Several details of the story demand an explanation. First, what was the reason why Hashem wanted Gideon to use such a small army to attack Midian? We don’t find such a concept elsewhere in Tanakh. In fact, one of the criticisms of Yehoshua was that he relied on a very modest band of troops to defeat Ha-Ai, and he lost! Second, what is the reason why Gideon is provided with so many signs to reassure him of Hashem’s continued commitment to support him in battle? Why is he so insecure?

I would like to suggest that these aspects of the story highlight a personality defect of Gideon. The fact that he feels so deeply insecure about winning the battle actually indicates that he is relying on HIMSELF too much and fears that he is inadequate to the task. His protestations and worries reveal that he sees himself as critical to the victory and therefore doubts his chances of success because he questions his own capabilities and talents. What seems like modesty or humility may point to quite the opposite – an assumption that it is Gideon who is responsible for making this happen, not Hashem.

We see a similar phenomenon in the case of Moshe Rabbenu who protested that his inability to speak effectively meant that he wouldn’t be able to liberate the Jews from Egyptian bondage. After much back and forth, Hashem relieves Moshe of the responsibility of addressing Pharaoh directly, delegating it instead to Aharon. This was because Hashem knew that Moshe’s fear of failure on account of poor speech indicated that he believed that his own rhetorical ability was the determining factor in whether the Jews would be redeemed or not. If he succeeded, he might take the credit and attribute the achievement to his own skilled oratory! In order to make clear that Moshe was not “the savior”, Hashem gave the duty of speaking to Moshe’s older brother, Aharon.

In the case of Gideon, the decrease in number of troops and the various signs along the way to the mission, all meant to underscore that Hashem is the true orchestrator of victory. We will see the further evolution of this characteristic of Gideon’s personality later on in the next chapter; in the meantime, it is worth noting that in formulating the battle cry “for Hashem and for Gideon”, Gideon assigns to himself a very prominent role in the battle that seems like exactly the sort of thing that Hashem is discouraging here.

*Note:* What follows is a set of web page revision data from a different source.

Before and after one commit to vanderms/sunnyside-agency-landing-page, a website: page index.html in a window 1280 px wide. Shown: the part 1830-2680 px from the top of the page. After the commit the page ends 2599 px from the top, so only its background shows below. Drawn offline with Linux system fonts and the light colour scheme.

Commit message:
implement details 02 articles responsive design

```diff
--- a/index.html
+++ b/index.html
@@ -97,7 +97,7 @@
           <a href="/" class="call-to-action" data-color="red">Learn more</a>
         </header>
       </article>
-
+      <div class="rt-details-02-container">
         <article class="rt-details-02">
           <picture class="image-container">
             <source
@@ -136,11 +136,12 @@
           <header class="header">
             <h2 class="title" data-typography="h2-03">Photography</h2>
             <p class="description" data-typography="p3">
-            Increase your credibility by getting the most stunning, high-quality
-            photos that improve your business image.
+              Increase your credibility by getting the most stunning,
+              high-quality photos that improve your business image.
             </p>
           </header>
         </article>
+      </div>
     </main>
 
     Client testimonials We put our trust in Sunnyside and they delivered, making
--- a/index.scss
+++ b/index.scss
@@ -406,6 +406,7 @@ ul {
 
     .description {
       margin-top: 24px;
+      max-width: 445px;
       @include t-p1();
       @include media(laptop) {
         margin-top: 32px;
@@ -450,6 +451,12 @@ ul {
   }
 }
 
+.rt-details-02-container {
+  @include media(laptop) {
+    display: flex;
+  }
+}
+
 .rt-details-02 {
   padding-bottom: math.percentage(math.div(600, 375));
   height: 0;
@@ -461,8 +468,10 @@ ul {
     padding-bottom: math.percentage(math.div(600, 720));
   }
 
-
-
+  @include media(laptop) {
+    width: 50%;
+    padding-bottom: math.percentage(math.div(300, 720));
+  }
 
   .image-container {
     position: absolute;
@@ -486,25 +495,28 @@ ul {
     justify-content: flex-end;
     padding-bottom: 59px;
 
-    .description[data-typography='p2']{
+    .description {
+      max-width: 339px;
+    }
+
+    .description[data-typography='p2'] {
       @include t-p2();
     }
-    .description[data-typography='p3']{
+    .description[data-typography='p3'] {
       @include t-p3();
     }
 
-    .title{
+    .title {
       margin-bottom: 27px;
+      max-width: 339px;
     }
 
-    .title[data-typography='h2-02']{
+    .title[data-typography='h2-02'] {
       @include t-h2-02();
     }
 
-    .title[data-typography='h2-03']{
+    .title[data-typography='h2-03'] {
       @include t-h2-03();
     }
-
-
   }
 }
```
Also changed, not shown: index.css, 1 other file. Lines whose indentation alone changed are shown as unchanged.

Another interesting question is why drinking on one’s knees disqualifies one from fighting in Gideon’s army. The traditional commentaries assume that one who would go down onto his knees to drink must have been habituated to the prostrations that were typical of Baal worship at the time. Anyone involved in this military conflict had to be – like Gideon was – totally divorced from any vestige of idolatry. The beginning of the chapter refers to Gideon first and foremost as Yerubaal – the iconoclast who rejected idol worship and is therefore worthy of reestablishing the independence of the Nation of Hashem. The men under his command were expected to meet the same religious standard.